Tuesday, May 14, 2019

Postcard: One-room Amish school near Arthur, Illinois

In August 2016, I had a unique post about the Water Garden at Rockome, a former tourist attraction in Arcola, Illinois. This undated mid-century postcard would count as a bit of a followup to that. It was produced by Genuine Natural Color Made by Dexter Press of West Nyack, New York. It was published by C.L. Bence of Mattoon, Illinois. And Bence was also the photographer.1

Here's the postcard caption:
Amish children attending 1 room school near Arthur, Illinois. The Amish people may be seen in most of the rural section near Arthur, Illinois. They are a religious sect who have retained most of the customs of their forefathers and make their living mainly by farming without aid of modern equipment.
Arthur is about 10 miles west of Arcola. Its Amish community was founded in the 1860s. Wikipedia adds: "The village of Arthur characterizes itself on its website as an Amish-friendly community, with more than 4,000 'Plain People' living in the town and surrounding rural townships. The Amish settlement near Arthur was founded in 1864 and had 30 church districts with about 150 people per district in 2013. Arthur community was the 8th largest Amish settlement in the world with 4,410, as of 2017."

The website Amish Illinois says this about current education in the Arthur area:
"The Amish schools around the central Illinois area are usually one or two room rural schools and they are staffed with their own teachers. These teachers are usually Amish men or women who have completed eighth grade.
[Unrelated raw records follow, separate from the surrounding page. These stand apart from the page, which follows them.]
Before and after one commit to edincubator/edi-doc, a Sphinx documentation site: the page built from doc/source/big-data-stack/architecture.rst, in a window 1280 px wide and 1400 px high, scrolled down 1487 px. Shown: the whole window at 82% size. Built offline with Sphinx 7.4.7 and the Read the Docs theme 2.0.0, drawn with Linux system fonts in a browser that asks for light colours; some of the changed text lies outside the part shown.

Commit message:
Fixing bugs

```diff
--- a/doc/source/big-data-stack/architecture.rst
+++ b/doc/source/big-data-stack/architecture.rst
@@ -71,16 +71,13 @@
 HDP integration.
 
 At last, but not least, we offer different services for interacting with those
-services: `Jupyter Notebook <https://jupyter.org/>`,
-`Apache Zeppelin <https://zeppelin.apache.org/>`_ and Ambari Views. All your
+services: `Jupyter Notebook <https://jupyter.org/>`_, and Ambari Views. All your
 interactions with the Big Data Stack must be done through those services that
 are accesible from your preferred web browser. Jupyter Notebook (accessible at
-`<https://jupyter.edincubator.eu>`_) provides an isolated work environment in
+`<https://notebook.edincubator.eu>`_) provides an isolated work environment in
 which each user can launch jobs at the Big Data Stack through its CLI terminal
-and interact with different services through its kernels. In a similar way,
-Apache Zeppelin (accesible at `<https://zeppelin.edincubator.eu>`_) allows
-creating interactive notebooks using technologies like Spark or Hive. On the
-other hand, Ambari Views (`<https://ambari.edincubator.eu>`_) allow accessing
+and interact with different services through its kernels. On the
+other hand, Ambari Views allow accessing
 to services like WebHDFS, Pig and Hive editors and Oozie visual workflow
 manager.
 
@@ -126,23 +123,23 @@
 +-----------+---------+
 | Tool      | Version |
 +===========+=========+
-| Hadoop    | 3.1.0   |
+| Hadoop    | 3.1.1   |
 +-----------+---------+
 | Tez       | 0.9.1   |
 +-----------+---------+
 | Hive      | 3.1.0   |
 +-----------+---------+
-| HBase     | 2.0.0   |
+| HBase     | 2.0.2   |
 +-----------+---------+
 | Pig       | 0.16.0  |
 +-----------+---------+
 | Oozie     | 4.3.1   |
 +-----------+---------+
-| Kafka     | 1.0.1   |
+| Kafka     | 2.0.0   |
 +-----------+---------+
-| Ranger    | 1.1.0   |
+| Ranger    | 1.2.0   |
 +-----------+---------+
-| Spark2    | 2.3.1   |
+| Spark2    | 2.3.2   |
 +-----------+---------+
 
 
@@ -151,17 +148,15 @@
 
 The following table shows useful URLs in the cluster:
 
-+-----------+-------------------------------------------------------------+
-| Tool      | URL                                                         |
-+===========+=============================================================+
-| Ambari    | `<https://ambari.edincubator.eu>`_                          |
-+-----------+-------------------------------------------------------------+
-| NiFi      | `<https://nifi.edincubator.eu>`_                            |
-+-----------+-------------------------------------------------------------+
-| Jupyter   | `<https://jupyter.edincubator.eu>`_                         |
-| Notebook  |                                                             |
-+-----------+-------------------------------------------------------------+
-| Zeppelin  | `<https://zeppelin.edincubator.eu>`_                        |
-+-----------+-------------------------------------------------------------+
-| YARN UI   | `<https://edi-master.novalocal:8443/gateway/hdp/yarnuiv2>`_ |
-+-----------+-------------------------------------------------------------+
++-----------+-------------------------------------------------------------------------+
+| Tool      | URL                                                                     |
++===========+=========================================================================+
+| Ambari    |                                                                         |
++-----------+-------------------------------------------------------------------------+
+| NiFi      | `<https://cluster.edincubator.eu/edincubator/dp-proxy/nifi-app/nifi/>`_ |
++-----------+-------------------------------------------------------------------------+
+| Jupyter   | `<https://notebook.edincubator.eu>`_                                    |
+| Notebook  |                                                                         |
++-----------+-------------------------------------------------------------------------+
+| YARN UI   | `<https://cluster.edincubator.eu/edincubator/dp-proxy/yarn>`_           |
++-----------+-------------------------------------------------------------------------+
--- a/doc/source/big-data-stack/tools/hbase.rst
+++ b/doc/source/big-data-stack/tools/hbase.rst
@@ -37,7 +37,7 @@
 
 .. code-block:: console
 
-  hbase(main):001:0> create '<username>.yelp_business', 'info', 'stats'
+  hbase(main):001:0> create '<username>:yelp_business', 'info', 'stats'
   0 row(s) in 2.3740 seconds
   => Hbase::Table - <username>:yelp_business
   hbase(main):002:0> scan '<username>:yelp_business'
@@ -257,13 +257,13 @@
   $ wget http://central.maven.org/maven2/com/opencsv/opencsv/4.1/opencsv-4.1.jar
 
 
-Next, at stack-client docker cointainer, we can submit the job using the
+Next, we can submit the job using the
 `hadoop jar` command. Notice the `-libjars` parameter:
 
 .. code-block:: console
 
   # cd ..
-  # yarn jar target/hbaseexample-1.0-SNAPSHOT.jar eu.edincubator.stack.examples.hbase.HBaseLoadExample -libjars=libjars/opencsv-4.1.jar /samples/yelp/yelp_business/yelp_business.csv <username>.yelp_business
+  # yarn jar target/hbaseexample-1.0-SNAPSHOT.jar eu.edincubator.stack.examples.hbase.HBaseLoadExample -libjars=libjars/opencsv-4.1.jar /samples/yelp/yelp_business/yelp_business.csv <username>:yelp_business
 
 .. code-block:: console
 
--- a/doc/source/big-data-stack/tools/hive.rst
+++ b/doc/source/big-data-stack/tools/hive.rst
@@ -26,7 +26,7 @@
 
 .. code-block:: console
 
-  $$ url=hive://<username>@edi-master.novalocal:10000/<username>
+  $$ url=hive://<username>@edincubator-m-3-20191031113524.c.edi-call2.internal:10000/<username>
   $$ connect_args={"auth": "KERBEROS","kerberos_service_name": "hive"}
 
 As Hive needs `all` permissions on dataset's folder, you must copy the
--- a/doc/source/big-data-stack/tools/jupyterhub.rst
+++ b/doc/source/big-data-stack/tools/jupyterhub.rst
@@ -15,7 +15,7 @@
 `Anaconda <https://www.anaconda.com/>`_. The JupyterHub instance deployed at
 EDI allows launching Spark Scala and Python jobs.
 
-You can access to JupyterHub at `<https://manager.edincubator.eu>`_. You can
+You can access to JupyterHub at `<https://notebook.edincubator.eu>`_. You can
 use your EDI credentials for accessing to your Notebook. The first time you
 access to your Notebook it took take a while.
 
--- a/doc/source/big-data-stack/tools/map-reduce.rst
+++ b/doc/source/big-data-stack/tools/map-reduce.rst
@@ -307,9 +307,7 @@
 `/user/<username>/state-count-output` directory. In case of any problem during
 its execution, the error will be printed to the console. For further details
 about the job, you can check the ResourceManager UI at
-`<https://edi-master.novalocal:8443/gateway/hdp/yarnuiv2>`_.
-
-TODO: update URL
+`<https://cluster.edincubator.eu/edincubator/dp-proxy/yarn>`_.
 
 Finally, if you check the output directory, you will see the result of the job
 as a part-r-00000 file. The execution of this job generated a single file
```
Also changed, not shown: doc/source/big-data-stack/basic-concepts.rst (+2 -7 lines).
"Amish children start school at the age of six and attend elementary school through their eighth grade. The Amish children walk, ride bicycles, or drive a horse and buggy to school. Each school is overseen by trustees to make up a board and records are kept for state inspection. The Amish schools are funded by the church districts. The school building have wood or gas stoves and no electricity. The Amish schools are built to use natural lighting.

"In school the Amish children learn English, reading, spelling, and penmanship. In arithmetic the Amish are taught addition, subtraction, multiplication, decimals, division, and weights and measurements to use in everyday life. All books that are used in the Amish schools are selected by the trustees.

"Amish schools stress community and accuracy rather than speed. Also, honesty, love, and cooperation are regarded highly by the Amish in education. The older Amish children help out the younger children in the shared classrooms. Amish families in the school district rotate preparing a hot lunch for the students."
So life at the Arthur-area schools probably isn't much different than it was when this photograph was taken a half-century or more ago.

1. Here's a small news item from the April 2, 1963, edition of the Journal Gazette of Mattoon, Illinois:
"C.L. Bence, 12 Noyes Court, has been awarded a wristwatch as a prize in the Dexter Bonanza Contest sponsored by Dexter Press, Inc., for color photographer-distributors. This was the first nationwide sales contest sponsored by Dexter Press, which prints postcards, color brochures and stationery."

1 comment:

  1. I'd like to know more about the Liberty Amish school that was located SE of Arthur, IL several years ago. My wife, Doris Painter, went to this school for two years sometime around 1938-1942. Does anyone have a listing of the students from this era?